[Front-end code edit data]
***
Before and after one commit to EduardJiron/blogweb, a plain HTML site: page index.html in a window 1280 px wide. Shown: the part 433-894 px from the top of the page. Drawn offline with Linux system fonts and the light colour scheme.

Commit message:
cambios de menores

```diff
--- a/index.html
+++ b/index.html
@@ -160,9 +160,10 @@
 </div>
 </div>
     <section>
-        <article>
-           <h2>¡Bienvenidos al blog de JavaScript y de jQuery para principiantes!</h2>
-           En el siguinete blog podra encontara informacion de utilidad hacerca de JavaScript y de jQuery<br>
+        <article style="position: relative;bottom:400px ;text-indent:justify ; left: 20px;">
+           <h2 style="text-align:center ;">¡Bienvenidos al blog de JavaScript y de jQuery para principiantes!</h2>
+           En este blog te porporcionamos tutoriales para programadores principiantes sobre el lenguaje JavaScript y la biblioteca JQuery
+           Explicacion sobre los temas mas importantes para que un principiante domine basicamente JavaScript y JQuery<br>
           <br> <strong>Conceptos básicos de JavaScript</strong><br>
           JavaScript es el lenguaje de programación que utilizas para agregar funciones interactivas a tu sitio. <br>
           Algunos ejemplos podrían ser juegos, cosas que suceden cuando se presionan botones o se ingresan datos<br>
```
***
→ **Aim of the task**
Go through the entries above and count the lines containing the string "html". Give only that number.

→ **Your solution**
3